Research output: Contribution to journalArticle

Abstract

This review article covers the full range of issues concerning malpractice as it relates to pathologists. Following a brief summary as to the incidence and general statistics on the outcome of lawsuits as well as common pathology misdiagnoses resulting in lawsuits, the definition of malpractice is discussed. These include duty, breech of standard of care, proximal cause, and damage. Details are provided as to what a pathologist should do from the initial threat of a lawsuit, to the initial lawsuit, and through the initial physician/lawyer meeting. An in-depth analysis as to how pathologists should handle themselves through the discovery process and, in particular, deposition is provided. Plaintiff attorneys' goals at deposition are covered in depth. These goals include: 1) education about the pathologist's case and strategies; 2) impeachment of the pathologist's credibility; and 3) judgment as to how effective a witness the pathologist will be at trial. Various types of plaintiff's attorney at deposition are summarized. Also discussed is the postdeposition meeting with the legal representative, whether to settle, and specific issues relating to trial. Finally, general tips on how to avoid a lawsuit in pathology are reviewed.
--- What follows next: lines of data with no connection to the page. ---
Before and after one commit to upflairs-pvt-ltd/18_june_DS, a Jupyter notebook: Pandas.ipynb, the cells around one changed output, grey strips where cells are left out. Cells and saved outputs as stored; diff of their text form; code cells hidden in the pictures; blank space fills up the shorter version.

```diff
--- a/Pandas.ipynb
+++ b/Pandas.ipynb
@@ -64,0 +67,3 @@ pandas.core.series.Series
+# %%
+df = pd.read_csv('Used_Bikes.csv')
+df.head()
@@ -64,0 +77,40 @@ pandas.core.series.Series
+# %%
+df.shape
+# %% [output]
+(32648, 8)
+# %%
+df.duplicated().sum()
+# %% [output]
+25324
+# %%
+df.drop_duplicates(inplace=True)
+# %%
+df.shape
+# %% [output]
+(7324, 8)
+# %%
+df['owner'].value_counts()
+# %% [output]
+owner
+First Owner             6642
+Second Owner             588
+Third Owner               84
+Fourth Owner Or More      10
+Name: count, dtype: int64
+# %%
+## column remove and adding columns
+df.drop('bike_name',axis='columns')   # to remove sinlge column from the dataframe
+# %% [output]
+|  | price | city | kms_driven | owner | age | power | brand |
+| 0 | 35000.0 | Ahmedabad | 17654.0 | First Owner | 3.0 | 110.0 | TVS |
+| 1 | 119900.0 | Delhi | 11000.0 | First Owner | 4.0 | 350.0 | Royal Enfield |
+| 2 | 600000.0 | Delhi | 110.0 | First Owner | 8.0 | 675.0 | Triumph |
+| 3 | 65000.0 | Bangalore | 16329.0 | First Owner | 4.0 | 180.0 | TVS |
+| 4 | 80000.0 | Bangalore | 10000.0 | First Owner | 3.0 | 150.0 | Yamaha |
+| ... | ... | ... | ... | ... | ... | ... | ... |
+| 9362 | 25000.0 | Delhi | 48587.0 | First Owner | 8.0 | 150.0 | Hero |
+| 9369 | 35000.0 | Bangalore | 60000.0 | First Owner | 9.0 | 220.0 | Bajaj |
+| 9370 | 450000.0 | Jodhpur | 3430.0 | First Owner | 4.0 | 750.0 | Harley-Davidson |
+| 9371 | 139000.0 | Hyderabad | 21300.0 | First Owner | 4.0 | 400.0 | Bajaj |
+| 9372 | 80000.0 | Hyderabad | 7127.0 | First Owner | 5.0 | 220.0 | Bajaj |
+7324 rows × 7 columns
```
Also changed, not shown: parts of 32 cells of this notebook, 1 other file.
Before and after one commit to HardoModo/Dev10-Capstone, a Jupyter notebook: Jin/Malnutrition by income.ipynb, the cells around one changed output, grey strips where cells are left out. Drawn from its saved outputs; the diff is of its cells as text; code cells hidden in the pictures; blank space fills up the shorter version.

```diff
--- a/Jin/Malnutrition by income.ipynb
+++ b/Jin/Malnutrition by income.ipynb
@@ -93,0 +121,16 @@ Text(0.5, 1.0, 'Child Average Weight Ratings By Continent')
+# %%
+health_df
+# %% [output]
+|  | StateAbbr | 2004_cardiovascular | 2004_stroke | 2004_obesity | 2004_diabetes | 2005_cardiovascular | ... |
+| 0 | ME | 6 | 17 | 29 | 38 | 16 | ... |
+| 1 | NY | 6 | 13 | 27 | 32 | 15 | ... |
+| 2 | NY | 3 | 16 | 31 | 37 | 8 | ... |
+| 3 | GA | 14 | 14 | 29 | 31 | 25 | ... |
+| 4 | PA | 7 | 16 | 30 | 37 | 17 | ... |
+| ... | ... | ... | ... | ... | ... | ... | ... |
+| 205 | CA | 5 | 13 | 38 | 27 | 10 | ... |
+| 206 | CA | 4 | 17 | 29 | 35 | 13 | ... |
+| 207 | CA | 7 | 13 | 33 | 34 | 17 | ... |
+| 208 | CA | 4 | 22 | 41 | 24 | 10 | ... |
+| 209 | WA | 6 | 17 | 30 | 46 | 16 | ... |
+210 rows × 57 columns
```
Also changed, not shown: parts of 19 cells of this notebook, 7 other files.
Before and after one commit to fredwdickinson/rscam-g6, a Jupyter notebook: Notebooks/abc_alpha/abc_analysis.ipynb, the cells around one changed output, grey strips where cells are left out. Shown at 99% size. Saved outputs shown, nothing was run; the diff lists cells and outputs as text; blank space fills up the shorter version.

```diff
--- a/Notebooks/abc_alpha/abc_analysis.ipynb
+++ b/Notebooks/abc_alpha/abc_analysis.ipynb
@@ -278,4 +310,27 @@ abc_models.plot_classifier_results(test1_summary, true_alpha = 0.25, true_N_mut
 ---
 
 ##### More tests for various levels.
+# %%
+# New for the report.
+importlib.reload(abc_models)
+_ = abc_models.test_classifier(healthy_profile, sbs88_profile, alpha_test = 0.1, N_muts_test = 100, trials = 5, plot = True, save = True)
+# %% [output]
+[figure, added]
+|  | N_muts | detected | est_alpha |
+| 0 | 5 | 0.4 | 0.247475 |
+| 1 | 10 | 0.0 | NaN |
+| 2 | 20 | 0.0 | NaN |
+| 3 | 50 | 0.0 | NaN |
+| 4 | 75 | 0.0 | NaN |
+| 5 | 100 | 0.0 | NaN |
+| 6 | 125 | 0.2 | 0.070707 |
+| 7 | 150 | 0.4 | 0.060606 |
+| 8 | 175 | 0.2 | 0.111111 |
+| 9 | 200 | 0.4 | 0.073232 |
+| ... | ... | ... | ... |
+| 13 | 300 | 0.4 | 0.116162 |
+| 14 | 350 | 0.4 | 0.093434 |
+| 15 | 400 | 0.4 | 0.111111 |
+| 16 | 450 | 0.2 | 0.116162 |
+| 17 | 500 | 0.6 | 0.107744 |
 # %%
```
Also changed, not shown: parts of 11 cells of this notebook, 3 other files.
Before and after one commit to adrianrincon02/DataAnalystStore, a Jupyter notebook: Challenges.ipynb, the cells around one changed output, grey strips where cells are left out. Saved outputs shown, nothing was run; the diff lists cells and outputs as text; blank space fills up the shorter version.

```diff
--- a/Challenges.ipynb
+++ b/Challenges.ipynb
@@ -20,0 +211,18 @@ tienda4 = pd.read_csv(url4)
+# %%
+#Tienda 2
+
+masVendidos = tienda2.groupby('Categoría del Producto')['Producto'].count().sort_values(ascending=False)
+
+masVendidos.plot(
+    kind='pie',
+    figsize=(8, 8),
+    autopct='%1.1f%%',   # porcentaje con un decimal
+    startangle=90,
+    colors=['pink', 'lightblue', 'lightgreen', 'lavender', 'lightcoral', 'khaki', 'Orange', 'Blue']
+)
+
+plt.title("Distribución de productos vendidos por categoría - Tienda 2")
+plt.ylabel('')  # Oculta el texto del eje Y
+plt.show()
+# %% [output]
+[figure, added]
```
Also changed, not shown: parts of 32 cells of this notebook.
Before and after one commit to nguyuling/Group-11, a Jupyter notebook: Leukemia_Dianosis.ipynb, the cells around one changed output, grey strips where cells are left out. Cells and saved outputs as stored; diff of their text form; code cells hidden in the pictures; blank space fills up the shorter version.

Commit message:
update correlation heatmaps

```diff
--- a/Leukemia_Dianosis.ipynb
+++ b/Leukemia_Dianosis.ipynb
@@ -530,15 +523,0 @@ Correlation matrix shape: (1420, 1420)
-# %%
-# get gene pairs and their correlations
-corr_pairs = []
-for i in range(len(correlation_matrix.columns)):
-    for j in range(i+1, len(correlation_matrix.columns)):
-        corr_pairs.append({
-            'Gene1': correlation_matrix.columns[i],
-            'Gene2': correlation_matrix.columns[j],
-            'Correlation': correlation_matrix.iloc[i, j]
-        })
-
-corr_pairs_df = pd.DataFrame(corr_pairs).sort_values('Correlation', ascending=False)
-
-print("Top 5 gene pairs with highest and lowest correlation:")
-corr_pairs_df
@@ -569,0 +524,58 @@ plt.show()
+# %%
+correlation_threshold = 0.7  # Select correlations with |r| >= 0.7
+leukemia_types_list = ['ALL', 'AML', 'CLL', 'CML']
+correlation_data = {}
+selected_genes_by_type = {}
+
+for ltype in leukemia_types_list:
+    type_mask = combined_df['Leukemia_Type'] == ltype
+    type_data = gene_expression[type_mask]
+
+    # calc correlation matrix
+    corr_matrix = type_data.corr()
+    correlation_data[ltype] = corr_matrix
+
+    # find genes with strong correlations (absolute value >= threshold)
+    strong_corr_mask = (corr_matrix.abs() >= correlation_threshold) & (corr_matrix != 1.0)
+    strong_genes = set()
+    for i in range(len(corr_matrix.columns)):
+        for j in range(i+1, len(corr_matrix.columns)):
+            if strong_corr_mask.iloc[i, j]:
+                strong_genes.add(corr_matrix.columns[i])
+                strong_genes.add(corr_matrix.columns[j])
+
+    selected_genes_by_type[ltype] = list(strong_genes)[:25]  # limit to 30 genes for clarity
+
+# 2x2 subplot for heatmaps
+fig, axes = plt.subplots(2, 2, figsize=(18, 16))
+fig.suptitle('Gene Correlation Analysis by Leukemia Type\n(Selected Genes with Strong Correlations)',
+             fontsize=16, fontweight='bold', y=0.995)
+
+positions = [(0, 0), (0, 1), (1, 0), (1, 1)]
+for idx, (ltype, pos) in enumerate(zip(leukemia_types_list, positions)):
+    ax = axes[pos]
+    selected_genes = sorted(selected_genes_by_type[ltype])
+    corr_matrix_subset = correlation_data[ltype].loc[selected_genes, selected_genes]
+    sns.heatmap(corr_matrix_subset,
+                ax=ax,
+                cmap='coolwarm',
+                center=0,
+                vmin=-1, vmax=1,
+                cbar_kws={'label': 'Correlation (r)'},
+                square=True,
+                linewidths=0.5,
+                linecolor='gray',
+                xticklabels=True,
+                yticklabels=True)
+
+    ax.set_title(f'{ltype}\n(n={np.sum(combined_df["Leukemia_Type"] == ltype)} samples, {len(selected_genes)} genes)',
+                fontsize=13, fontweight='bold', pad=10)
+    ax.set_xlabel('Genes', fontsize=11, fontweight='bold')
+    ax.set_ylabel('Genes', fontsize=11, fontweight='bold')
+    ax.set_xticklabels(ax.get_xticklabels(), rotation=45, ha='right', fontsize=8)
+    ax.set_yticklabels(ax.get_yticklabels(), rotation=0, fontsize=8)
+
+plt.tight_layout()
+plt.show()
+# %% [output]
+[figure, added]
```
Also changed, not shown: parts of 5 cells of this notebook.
Original languageEnglish (US)
Pages (from-to)527-537
Number of pages11
JournalAmerican Journal of Surgical Pathology
Volume25
Issue number4
DOIs
StatePublished - 2001

    Fingerprint

Keywords

  • Lawsuits
  • Malpractice
  • Pathology

ASJC Scopus subject areas

  • Anatomy
  • Pathology and Forensic Medicine

Cite this